[Records to process — start]

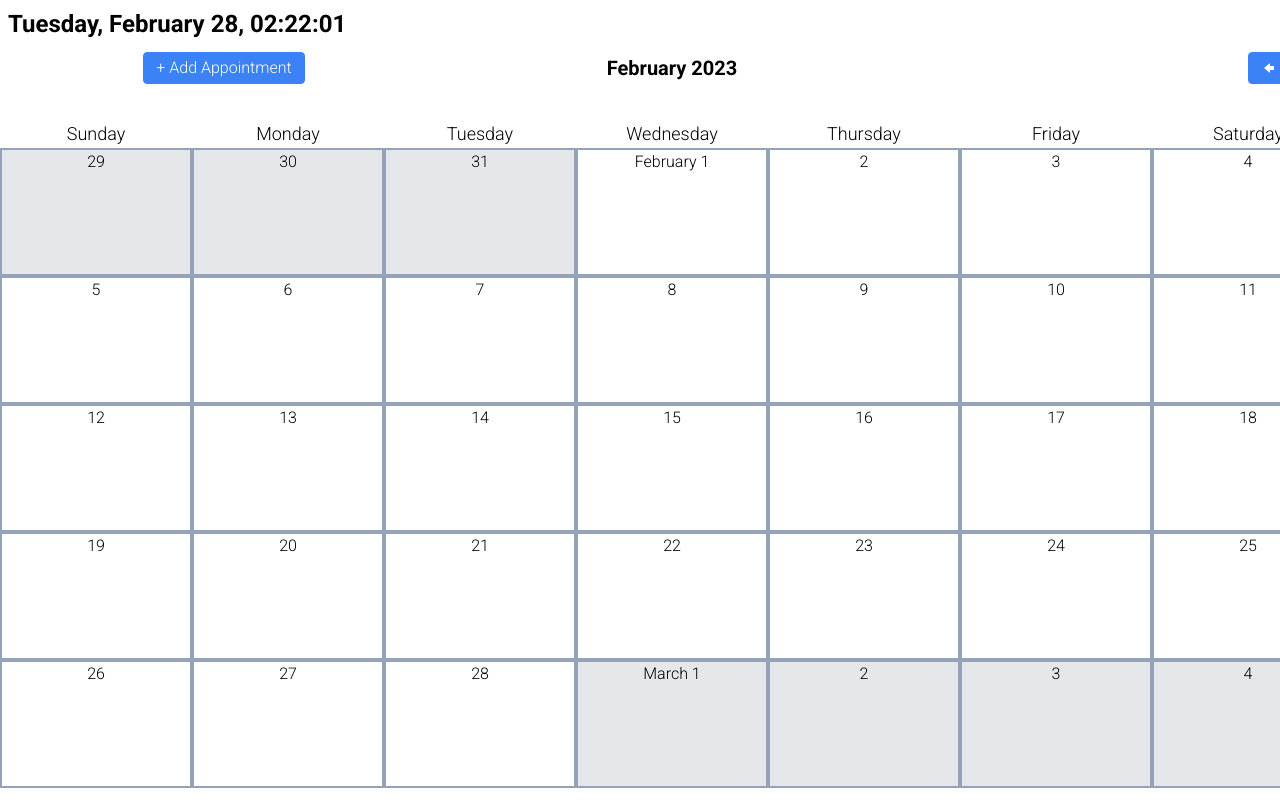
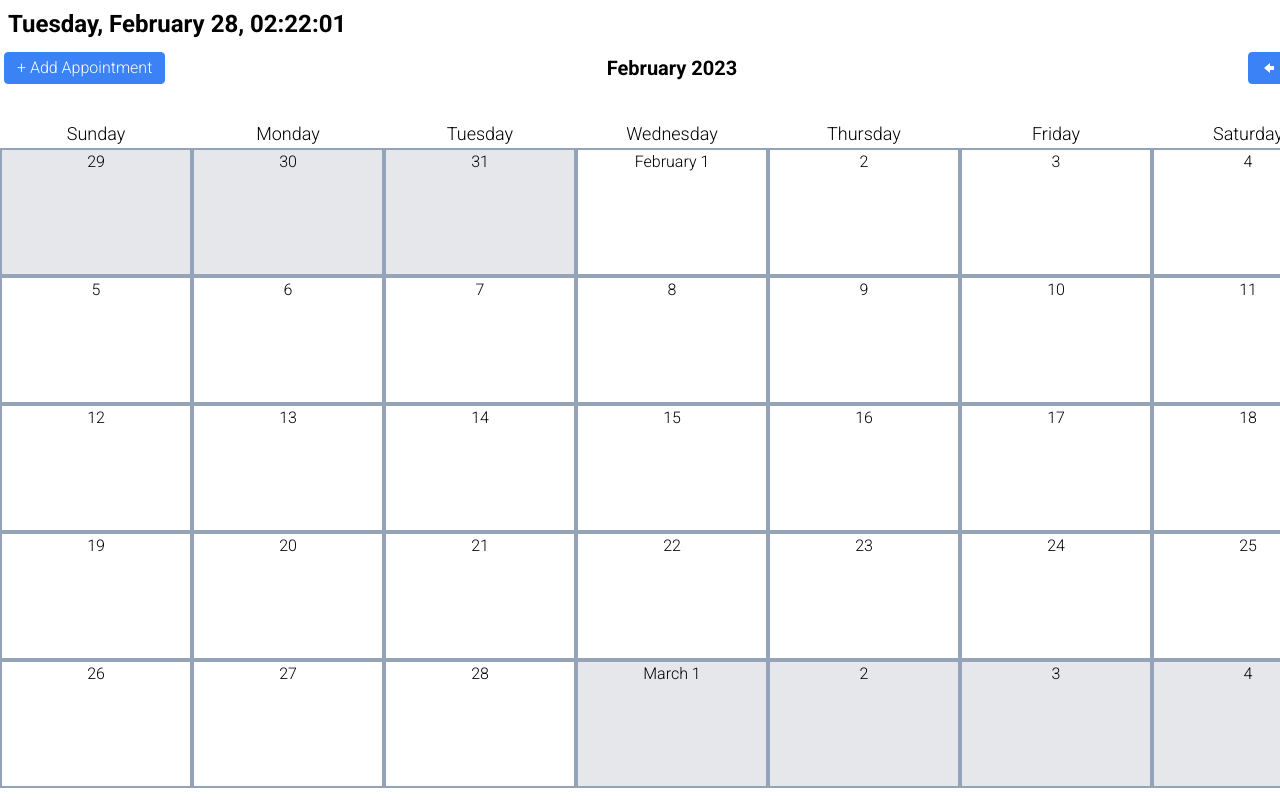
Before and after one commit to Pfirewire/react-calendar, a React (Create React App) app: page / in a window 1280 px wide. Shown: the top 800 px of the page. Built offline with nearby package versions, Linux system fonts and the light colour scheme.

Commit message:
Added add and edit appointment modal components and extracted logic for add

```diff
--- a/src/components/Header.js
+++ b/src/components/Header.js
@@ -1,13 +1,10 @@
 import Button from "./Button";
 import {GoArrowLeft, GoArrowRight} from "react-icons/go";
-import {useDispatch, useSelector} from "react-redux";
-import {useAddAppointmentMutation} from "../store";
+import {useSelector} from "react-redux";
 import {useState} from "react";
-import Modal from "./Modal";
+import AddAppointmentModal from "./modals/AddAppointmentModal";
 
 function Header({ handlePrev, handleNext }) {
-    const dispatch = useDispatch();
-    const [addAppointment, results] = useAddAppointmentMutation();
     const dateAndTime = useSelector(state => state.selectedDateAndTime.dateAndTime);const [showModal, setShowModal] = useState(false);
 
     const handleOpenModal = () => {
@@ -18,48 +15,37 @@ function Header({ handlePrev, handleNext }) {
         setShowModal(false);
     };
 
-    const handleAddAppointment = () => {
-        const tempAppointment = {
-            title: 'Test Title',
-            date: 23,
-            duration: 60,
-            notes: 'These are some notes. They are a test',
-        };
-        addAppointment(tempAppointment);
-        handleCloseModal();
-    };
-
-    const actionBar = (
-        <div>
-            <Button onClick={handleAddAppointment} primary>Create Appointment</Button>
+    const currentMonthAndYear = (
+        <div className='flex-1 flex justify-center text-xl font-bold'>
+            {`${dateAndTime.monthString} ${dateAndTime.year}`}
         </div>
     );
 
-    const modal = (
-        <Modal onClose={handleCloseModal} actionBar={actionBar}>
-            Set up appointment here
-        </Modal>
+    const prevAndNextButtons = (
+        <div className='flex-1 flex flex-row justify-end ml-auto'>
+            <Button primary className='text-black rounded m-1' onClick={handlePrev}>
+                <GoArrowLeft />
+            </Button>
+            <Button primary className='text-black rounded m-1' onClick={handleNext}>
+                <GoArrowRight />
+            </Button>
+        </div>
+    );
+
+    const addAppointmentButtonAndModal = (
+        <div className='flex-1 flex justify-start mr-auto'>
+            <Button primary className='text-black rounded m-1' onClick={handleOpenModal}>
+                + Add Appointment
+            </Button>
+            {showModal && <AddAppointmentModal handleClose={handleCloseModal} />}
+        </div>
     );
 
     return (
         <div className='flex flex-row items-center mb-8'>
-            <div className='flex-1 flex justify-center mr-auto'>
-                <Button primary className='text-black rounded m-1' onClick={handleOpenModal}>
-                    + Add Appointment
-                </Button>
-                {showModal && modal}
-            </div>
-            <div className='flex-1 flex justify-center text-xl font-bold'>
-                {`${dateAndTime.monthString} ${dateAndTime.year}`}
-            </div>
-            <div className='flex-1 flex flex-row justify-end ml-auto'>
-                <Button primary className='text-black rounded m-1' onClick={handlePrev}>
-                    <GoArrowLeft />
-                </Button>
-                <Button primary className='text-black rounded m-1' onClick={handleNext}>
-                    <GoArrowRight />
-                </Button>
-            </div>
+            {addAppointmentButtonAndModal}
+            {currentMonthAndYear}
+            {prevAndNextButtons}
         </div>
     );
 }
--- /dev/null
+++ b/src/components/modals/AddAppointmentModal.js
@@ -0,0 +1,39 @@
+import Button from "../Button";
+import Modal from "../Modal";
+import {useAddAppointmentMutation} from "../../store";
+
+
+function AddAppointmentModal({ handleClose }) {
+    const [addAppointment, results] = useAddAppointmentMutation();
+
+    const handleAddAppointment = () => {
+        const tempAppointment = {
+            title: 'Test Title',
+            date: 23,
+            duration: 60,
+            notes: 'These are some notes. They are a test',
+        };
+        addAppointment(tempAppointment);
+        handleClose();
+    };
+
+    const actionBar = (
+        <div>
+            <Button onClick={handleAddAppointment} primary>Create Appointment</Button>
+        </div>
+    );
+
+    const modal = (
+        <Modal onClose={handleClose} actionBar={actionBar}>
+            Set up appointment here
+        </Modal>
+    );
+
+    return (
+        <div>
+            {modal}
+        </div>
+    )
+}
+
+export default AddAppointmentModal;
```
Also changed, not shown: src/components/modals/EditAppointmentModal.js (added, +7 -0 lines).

[Records to process — finish]
[Records to process — start]

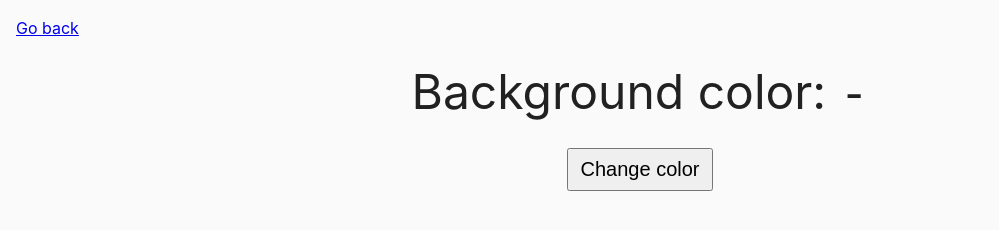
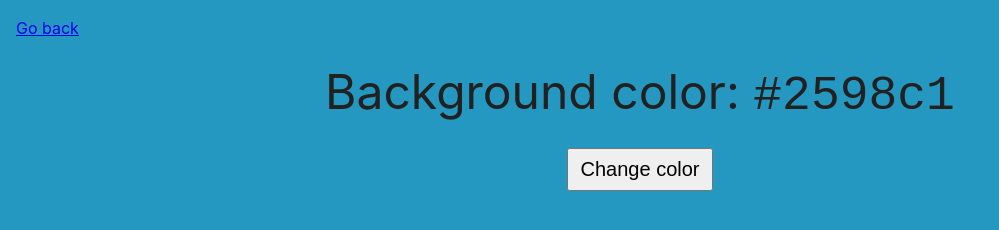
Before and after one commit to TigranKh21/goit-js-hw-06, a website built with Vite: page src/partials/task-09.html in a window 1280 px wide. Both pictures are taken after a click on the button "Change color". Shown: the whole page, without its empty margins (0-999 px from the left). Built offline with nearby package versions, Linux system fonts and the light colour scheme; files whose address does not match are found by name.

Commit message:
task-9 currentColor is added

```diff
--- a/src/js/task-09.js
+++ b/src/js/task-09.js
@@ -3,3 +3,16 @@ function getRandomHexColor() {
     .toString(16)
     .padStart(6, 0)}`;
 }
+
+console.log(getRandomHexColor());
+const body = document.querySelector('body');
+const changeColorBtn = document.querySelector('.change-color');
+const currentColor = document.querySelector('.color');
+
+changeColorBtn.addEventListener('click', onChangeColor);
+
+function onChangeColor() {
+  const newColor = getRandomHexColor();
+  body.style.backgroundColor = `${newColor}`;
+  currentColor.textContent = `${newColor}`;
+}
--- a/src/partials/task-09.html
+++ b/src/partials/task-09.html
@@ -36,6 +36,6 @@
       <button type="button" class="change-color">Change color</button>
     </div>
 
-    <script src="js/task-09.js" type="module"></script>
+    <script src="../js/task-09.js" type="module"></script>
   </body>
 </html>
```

[Records to process — finish]

## The problem
If a line in the records above holds the string "from", copy it out.

## Reply to the exercise
 import Button from "./Button";
 import {GoArrowLeft, GoArrowRight} from "react-icons/go";
-import {useDispatch, useSelector} from "react-redux";
-import {useAddAppointmentMutation} from "../store";
+import {useSelector} from "react-redux";
 import {useState} from "react";
-import Modal from "./Modal";
+import AddAppointmentModal from "./modals/AddAppointmentModal";
+import Button from "../Button";
+import Modal from "../Modal";
+import {useAddAppointmentMutation} from "../../store";
Before and after one commit to TigranKh21/goit-js-hw-06, a website built with Vite: page src/partials/task-09.html in a window 1280 px wide. Both pictures are taken after a click on the button "Change color". Shown: the whole page, without its empty margins (0-999 px from the left). Built offline with nearby package versions, Linux system fonts and the light colour scheme; files whose address does not match are found by name.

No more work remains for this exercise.